Thankfully, it wasn’t necessary to replace the entire roof, and the damaged sections were repaired and patched up with handmade clay peg tiles to match the original ones. Part of the front wall of the house also had to come down so that it could be rebuilt properly using the same bricks as before. Any damaged roof timbers had to be repaired with the same type of wood, and the walls had to have an authentic Georgian plaster finish.
Fortunately for Helen, her sister’s husband Oliver Kelly owns a sash window company specialising in restoration, so she enlisted his help with repairing the windows, plus he was happy to give advice. ‘Oliver was instrumental in renovating and rescuing the rectory, guiding me throughout the whole process,’ says Helen. ‘He restored or made every single window in this house.’
The new orangery at the rear of the house was designed by Helen and her architect to be in keeping with the property. ‘I always felt that a house such as this should have had an orangery, and when we submitted plans for approval they were approved without any problems,’ says Helen. ‘It was all built from scratch by the builders and Oliver, who made all the windows and doors for it. It has become a real party room for when family and friends visit, and it’s now my favourite room in the house.’

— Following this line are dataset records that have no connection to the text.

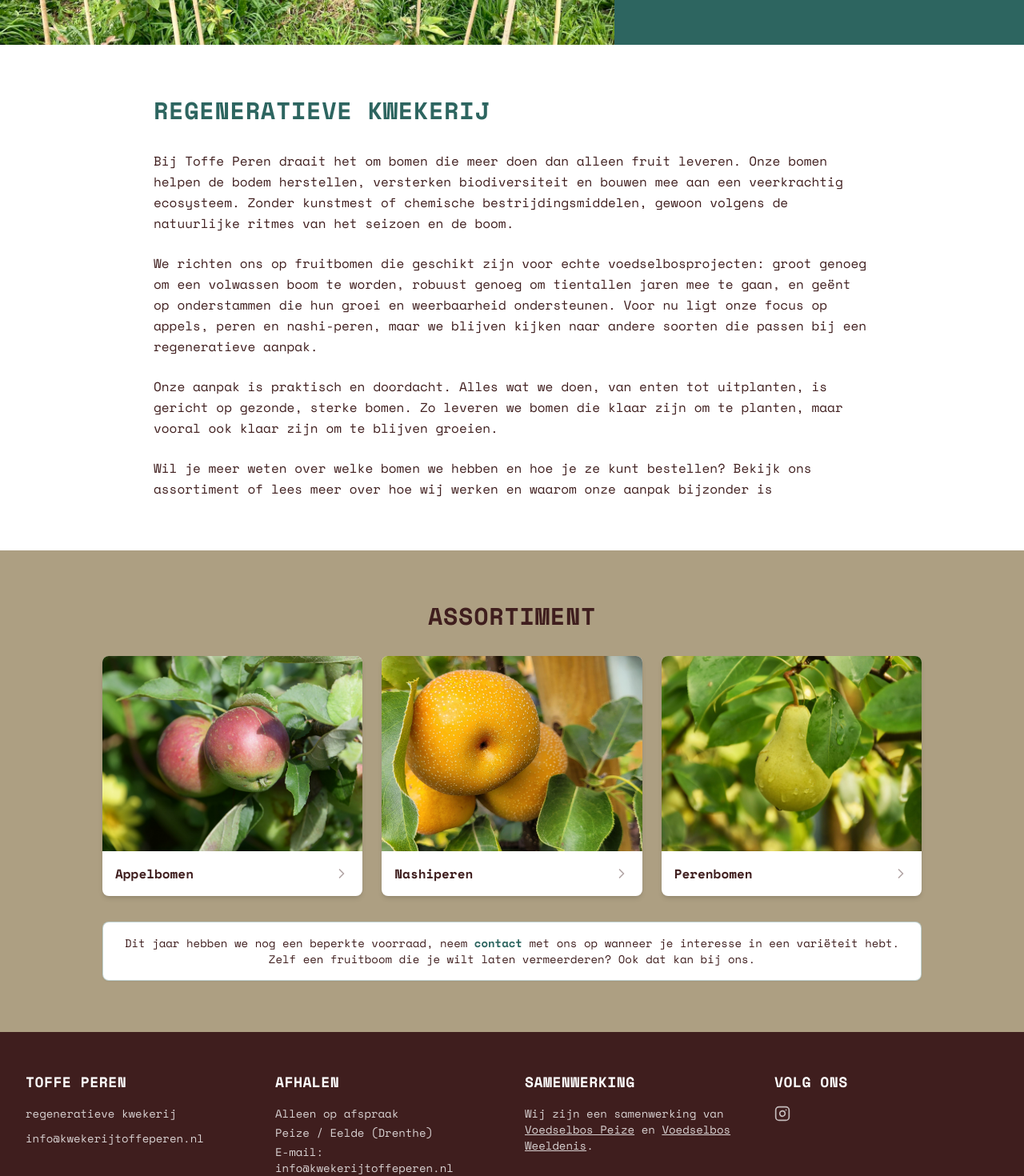
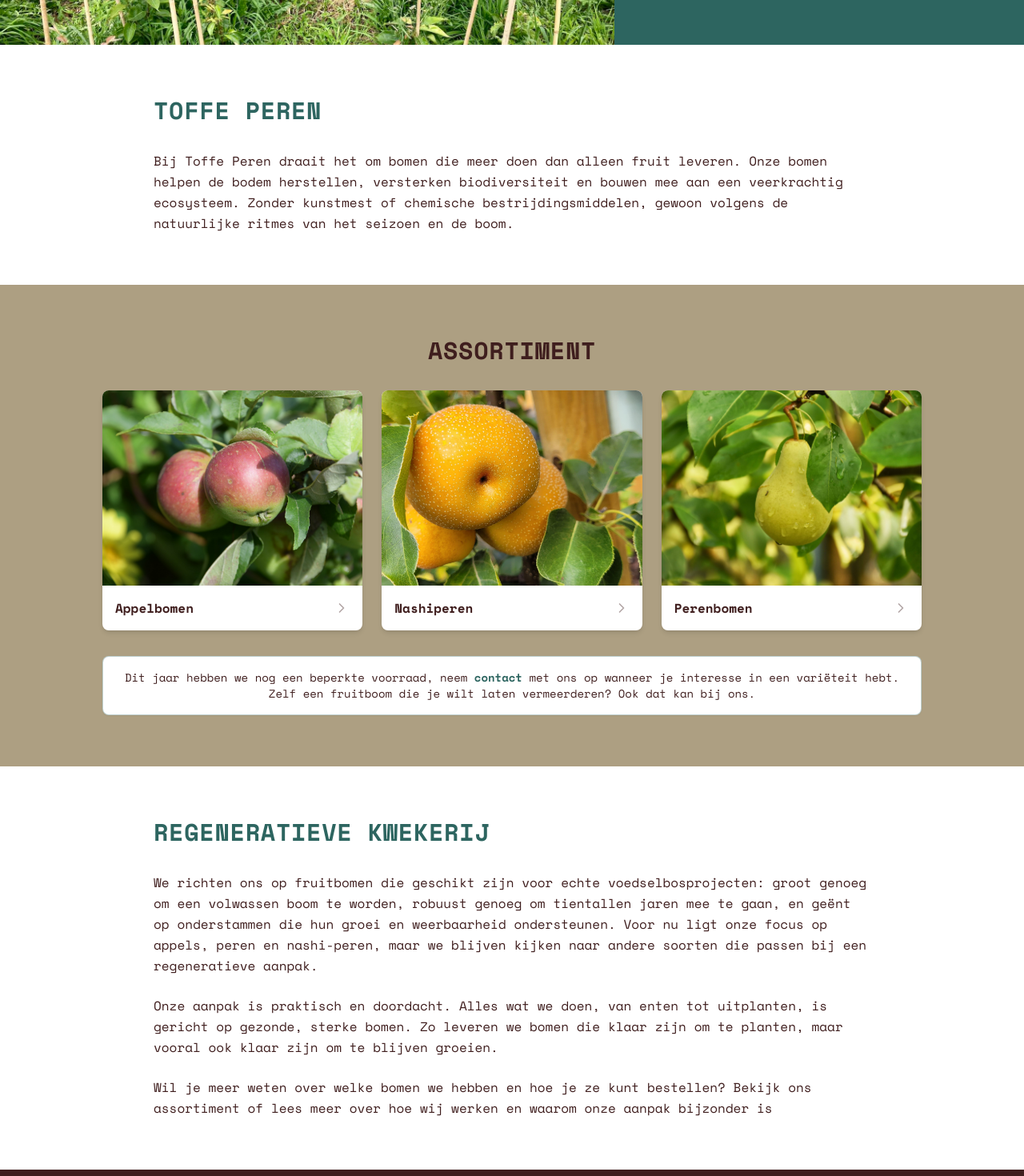
Before and after one commit to GerwinV/detoffeperen, a Nuxt app: page / in a window 1280 px wide. Shown: the part 440-1910 px from the top of the page at 80% size. Built offline with nearby package versions, Linux system fonts and the light colour scheme; a web font is replaced by a local one.

Commit message:
more text changes

```diff
--- a/components/AppHeader.vue
+++ b/components/AppHeader.vue
@@ -1,6 +1,7 @@
 <template>
     <header class="bg-white shadow-sm sticky top-0 z-40 transition-all duration-300">
         <div class="container">
+            <ClientOnly>
                 <div :class="[
                     'flex items-center justify-between transition-all duration-300',
                     isScrolled ? 'h-16' : 'h-24'
@@ -30,7 +31,6 @@
                         <X v-else class="h-6 w-6" />
                     </button>
                 </div>
-        </div>
 
                 <!-- Mobile Navigation -->
                 <Transition enter-active-class="transition duration-200 ease-out" enter-from-class="opacity-0 -translate-y-2" enter-to-class="opacity-100 translate-y-0" leave-active-class="transition duration-150 ease-in" leave-from-class="opacity-100 translate-y-0" leave-to-class="opacity-0 -translate-y-2">
@@ -48,6 +48,30 @@
                         </div>
                     </nav>
                 </Transition>
+
+                <template #fallback>
+                    <!-- SSR fallback - render with default height -->
+                    <div class="flex items-center justify-between h-24">
+                        <NuxtLink to="/" class="flex items-center">
+                            <img src="/logo/Logo-Toffe-Peren_trans.png" alt="Toffe Peren" class="h-16 w-auto object-contain" />
+                        </NuxtLink>
+
+                        <!-- Desktop Navigation -->
+                        <nav class="hidden md:flex items-center space-x-8">
+                            <NuxtLink v-for="item in navigationItems" :key="item.path" :to="item.path" class="text-primary hover:text-[rgb(var(--color-primary)/0.8)] transition-colors duration-200 font-medium relative" active-class="text-[rgb(var(--color-primary)/0.8)]">
+                                <Heart v-if="item.path === '/favorites'" class="w-6 h-6" />
+                                <span v-else>{{ item.name }}</span>
+                            </NuxtLink>
+                        </nav>
+
+                        <!-- Mobile menu button -->
+                        <button class="md:hidden p-2 text-primary">
+                            <Menu class="h-6 w-6" />
+                        </button>
+                    </div>
+                </template>
+            </ClientOnly>
+        </div>
     </header>
 </template>
 
--- a/pages/favorites.vue
+++ b/pages/favorites.vue
@@ -7,9 +7,16 @@
                     <h1 class="text-3xl md:text-4xl font-bold text-text mb-4 uppercase tracking-wide">
                         Mijn Favorieten
                     </h1>
+                    <ClientOnly>
                         <p class="text-[rgb(var(--color-text)/0.7)]">
                             {{ favoritesCount }} {{ favoritesCount === 1 ? 'variëteit' : 'variëteiten' }} opgeslagen
                         </p>
+                        <template #fallback>
+                            <p class="text-[rgb(var(--color-text)/0.7)]">
+                                Laden...
+                            </p>
+                        </template>
+                    </ClientOnly>
                 </div>
             </div>
         </section>
@@ -17,6 +24,7 @@
         <!-- Favorites Grid or Empty State -->
         <section class="py-12 md:py-16">
             <div class="container">
+                <ClientOnly>
                     <!-- Empty State -->
                     <div v-if="favorites.length === 0" class="text-center py-12">
                         <Heart class="w-16 h-16 text-gray-300 mx-auto mb-4" />
@@ -147,6 +155,13 @@
                             </BaseButton>
                         </div>
                     </div>
+
+                    <template #fallback>
+                        <div class="text-center py-12">
+                            <p class="text-[rgb(var(--color-text)/0.7)]">Favorieten laden...</p>
+                        </div>
+                    </template>
+                </ClientOnly>
             </div>
         </section>
 
--- a/pages/index.vue
+++ b/pages/index.vue
@@ -37,22 +37,12 @@
             <div class="container">
                 <div class="max-w-4xl mx-auto">
                     <h2 class="text-2xl md:text-3xl font-bold text-[rgb(var(--color-dark))] mb-8 uppercase tracking-wide">
-                        Regeneratieve kwekerij
+                        Toffe peren
                     </h2>
 
                     <div class="space-y-6 text-[rgb(var(--color-text))]">
                         <p class="leading-relaxed">
                             Bij Toffe Peren draait het om bomen die meer doen dan alleen fruit leveren. Onze bomen helpen de bodem herstellen, versterken biodiversiteit en bouwen mee aan een veerkrachtig ecosysteem. Zonder kunstmest of chemische bestrijdingsmiddelen, gewoon volgens de natuurlijke ritmes van het seizoen en de boom.
-                        </p>
-                        <p class="leading-relaxed">
-                            We richten ons op fruitbomen die geschikt zijn voor echte voedselbosprojecten: groot genoeg om een volwassen boom te worden, robuust genoeg om tientallen jaren mee te gaan, en geënt op onderstammen die hun groei en weerbaarheid ondersteunen. Voor nu ligt onze focus op appels, peren en nashi-peren, maar we blijven kijken naar andere soorten die passen bij een regeneratieve aanpak.
-                        </p>
-                        <p class="leading-relaxed">
-                            Onze aanpak is praktisch en doordacht. Alles wat we doen, van enten tot uitplanten, is gericht op gezonde, sterke bomen. Zo leveren we bomen die klaar zijn om te planten, maar vooral ook klaar zijn om te blijven groeien.
-                        </p>
-                        <p class="leading-relaxed">
-                            Wil je meer weten over welke bomen we hebben en hoe je ze kunt bestellen? Bekijk ons assortiment of lees meer over hoe wij werken en waarom onze aanpak bijzonder is
-
                         </p>
                     </div>
                 </div>
@@ -114,6 +104,30 @@
                 </div>
             </div>
         </section>
+
+        <section class="py-12 md:py-16 bg-white">
+            <div class="container">
+                <div class="max-w-4xl mx-auto">
+                    <h2 class="text-2xl md:text-3xl font-bold text-[rgb(var(--color-dark))] mb-8 uppercase tracking-wide">
+                        Regeneratieve kwekerij
+                    </h2>
+
+                    <div class="space-y-6 text-[rgb(var(--color-text))]">
+                        <p class="leading-relaxed">
+                            We richten ons op fruitbomen die geschikt zijn voor echte voedselbosprojecten: groot genoeg om een volwassen boom te worden, robuust genoeg om tientallen jaren mee te gaan, en geënt op onderstammen die hun groei en weerbaarheid ondersteunen. Voor nu ligt onze focus op appels, peren en nashi-peren, maar we blijven kijken naar andere soorten die passen bij een regeneratieve aanpak.
+                        </p>
+                        <p class="leading-relaxed">
+                            Onze aanpak is praktisch en doordacht. Alles wat we doen, van enten tot uitplanten, is gericht op gezonde, sterke bomen. Zo leveren we bomen die klaar zijn om te planten, maar vooral ook klaar zijn om te blijven groeien.
+                        </p>
+                        <p class="leading-relaxed">
+                            Wil je meer weten over welke bomen we hebben en hoe je ze kunt bestellen? Bekijk ons assortiment of lees meer over hoe wij werken en waarom onze aanpak bijzonder is
+
+                        </p>
+                    </div>
+                </div>
+            </div>
+        </section>
+
     </div>
 </template>
 
```
Lines whose indentation alone changed are shown as unchanged.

The building work took several months to complete, but, with the house structurally sound and weatherproof, Helen could begin to think about the design of the interior spaces, which she has gradually developed over a number of years. ‘For the interior, I worked with what I thought suited my home best,’ she says. ‘For me, this house is all about letting the outside in, with lots of natural light and unobstructed views of the garden from the windows. It was also important to me to keep an authentic Georgian feel, but while also making it suitable for 21st-century living.’ This is evident by the clever way that Helen has integrated modern items into the space.
The floral and bird wallpapers are her inexpensive homage to the period styles she’d seen in a showroom at the Chelsea Harbour Design Centre in London. Helen found the designs she eventually used for a fraction of the price after some research with her friend, interior designer Margaret Whitworth. In the green living room, modern technology, such as the large TV, is hidden away in a tall, classically inspired cabinet that was made specially for this purpose.
This combination of traditional style with modern convenience continues in the kitchen, which Helen had made bespoke by a local designer. ‘The new kitchen has given me all the storage space that I required, without the need to compromise on necessities such as a dishwasher and a large integrated fridge,’ she explains. ‘Even the large Aga is, in fact, a traditional range cooker with a more conventional oven fitted alongside it. It means I can use both at Christmas or for big family events, when I need lots of oven space, but then I can turn off the Aga in the summer in order to keep down the running costs.’
To enhance the feeling of light and space throughout the house, Helen has opted for a natural colour palette of yellow, blue, green and cream. Patterned wallpaper adds a striking focal point to many of the spaces, while window dressings include simple pale-coloured silk blinds and curtains, so as not to detract from the views.
The fully restored rectory is stunning, sitting in three acres of beautiful gardens. ‘Paul and I always have friends over, and this is the perfect place for entertaining,’ says Helen. ‘The whole process of the renovation project was far harder than I imagined, but I’m so happy with what I’ve achieved as this character-filled building is once more a wonderful family home.’